I only got to play about half an hour of Resurgence, which included introductions to the main cast and not much more. I swapped between the perspectives of incoming first officer Jara and young engineer Carter Diaz, with subtle dialogue options that let you nudge their personalities rather than going full Paragon or Renegade Commander Shepard. If you, like me, appreciated the range of emotions Jean-Luc Picard could express with a frown, you'll also vibe with how much Resurgence seems to be focused on capturing the nuances of Star Trek chatter. Dialogue choices don't have to alter the course of the entire story to carry meaning: I got a kick out of my captain's flicker of annoyance when I diplomatically disagreed with him in front of Spock.

The developers told me that the full game will have some actiony bits to break up the conversations, but in the demo I didn't do much more than walk a few feet and click on bits of the environment to get a little color commentary. I hope there's more opportunity to explore the ship in the full game, which sounds like it'll be bigger than I expected: Resurgence will roughly be the length of a full Telltale game season, which the devs equated to a Trek miniseries in length. I'm curious to see whether the entire thing is focused around the diplomatic mission the demo introduced, or if it'll combine multiple storylines.

Though Resurgence's tone is exactly what I want out of Star Trek, I'm worried the developers aren't going to have quite the time or budget they deserve here. Dramatic Labs is using Unreal Engine and opted for a realistic art style that stumbles into the uncanny valley. The facial animations aren't bad, but have a robotic quality you don't see in today's luxuriously motion captured games—they remind me of the first couple Mass Effects, now well over a decade old. 

Likewise, the walking animations have an awkwardness to them that feels mismatched with the fidelity Resurgence is shooting for. These flaws stand out more in a realistic game than in the comic book style Telltale used for so many years.

Resurgence isn't finished, of course, and there's time left to smooth out the most noticeable flaws. But the developers said the animation is close to where they want it to be, so I'm not expecting a dramatic transformation between now and release later this year. I can look past some goofy moments if the rest of Resurgence is as promising as it seems, though—even The Next Generation open palm slammed the silliness button every few episodes. TV Star Trek may no longer feel like the '90s Trek I loved, but Resurgence is doing its best to warp headfirst into that void.

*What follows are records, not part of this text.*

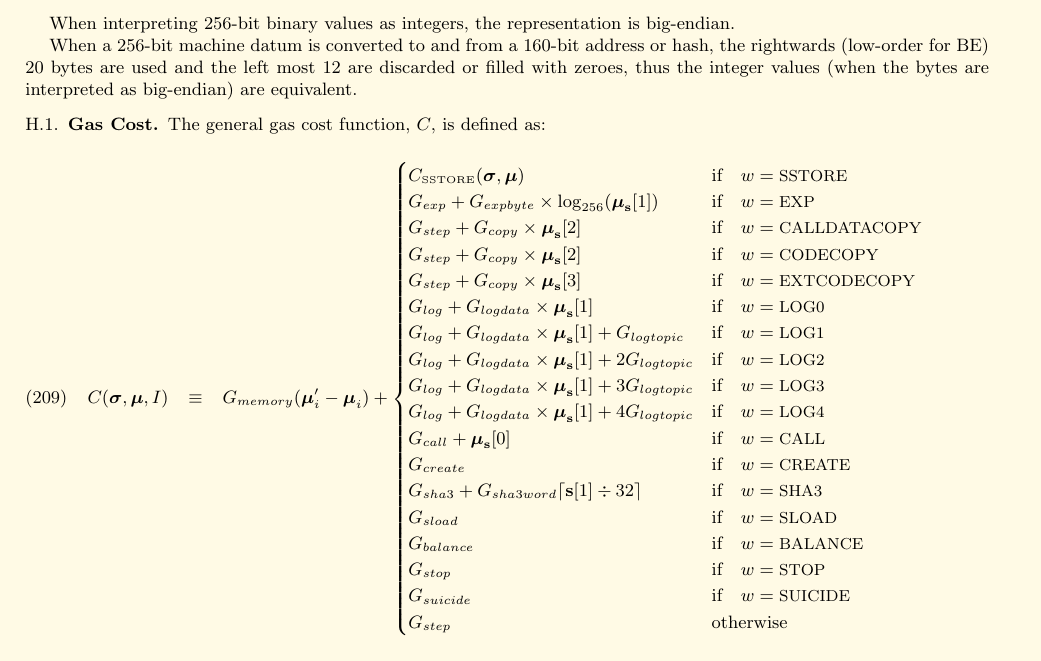
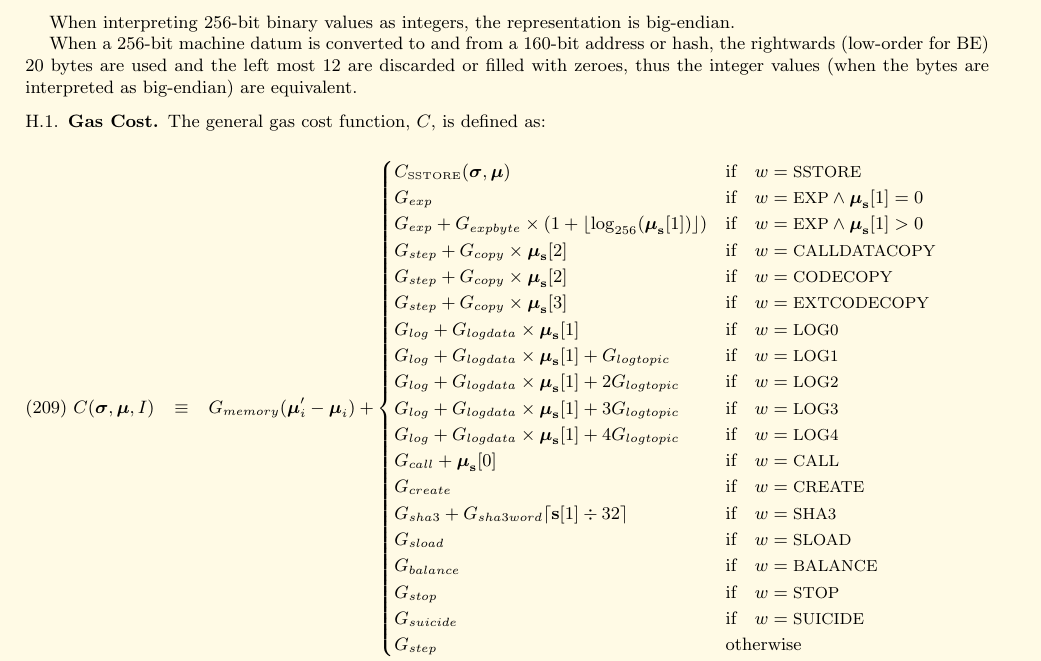
Before and after one commit to ethereum/yellowpaper, a LaTeX paper (Paper.tex): part of page 20 of 28, cut so that both start at the same text. Compiled offline with pdfLaTeX.

Commit message:
Fix for EXP.

```diff
--- a/Paper.tex
+++ b/Paper.tex
@@ -1498,7 +1498,8 @@ The general gas cost function, $C$, is defined as:
 \begin{eqnarray}
 C(\boldsymbol{\sigma}, \boldsymbol{\mu}, I) & \equiv & G_{memory}(\boldsymbol{\mu}'_i - \boldsymbol{\mu}_i) + \begin{cases}
 C_\text{\tiny SSTORE}(\boldsymbol{\sigma}, \boldsymbol{\mu}) & \text{if} \quad w = \text{\small SSTORE} \\
-G_{exp} + G_{expbyte}\times\log_{256}(\boldsymbol{\mu}_\mathbf{s}[1]) & \text{if} \quad w = \text{\small EXP} \\
+G_{exp} & \text{if} \quad w = \text{\small EXP} \wedge \boldsymbol{\mu}_\mathbf{s}[1] = 0 \\
+G_{exp} + G_{expbyte}\times(1+\lfloor\log_{256}(\boldsymbol{\mu}_\mathbf{s}[1])\rfloor) & \text{if} \quad w = \text{\small EXP} \wedge \boldsymbol{\mu}_\mathbf{s}[1] > 0 \\
 G_{step} + G_{copy}\times\boldsymbol{\mu}_\mathbf{s}[2] & \text{if} \quad w = \text{\small CALLDATACOPY} \\
 G_{step} + G_{copy}\times\boldsymbol{\mu}_\mathbf{s}[2] & \text{if} \quad w = \text{\small CODECOPY} \\
 G_{step} + G_{copy}\times\boldsymbol{\mu}_\mathbf{s}[3] & \text{if} \quad w = \text{\small EXTCODECOPY} \\
```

Wes Fenlon
Senior Editor

Wes has been covering games and hardware for more than 10 years, first at tech sites like The Wirecutter and Tested before joining the PC Gamer team in 2014. Wes plays a little bit of everything, but he'll always jump at the chance to cover emulation and Japanese games.

When he's not obsessively optimizing and re-optimizing a tangle of conveyor belts in Satisfactory (it's really becoming a problem), he's probably playing a 20-year-old Final Fantasy or some opaque ASCII roguelike. With a focus on writing and editing features, he seeks out personal stories and in-depth histories from the corners of PC gaming and its niche communities. 50% pizza by volume (deep dish, to be specific).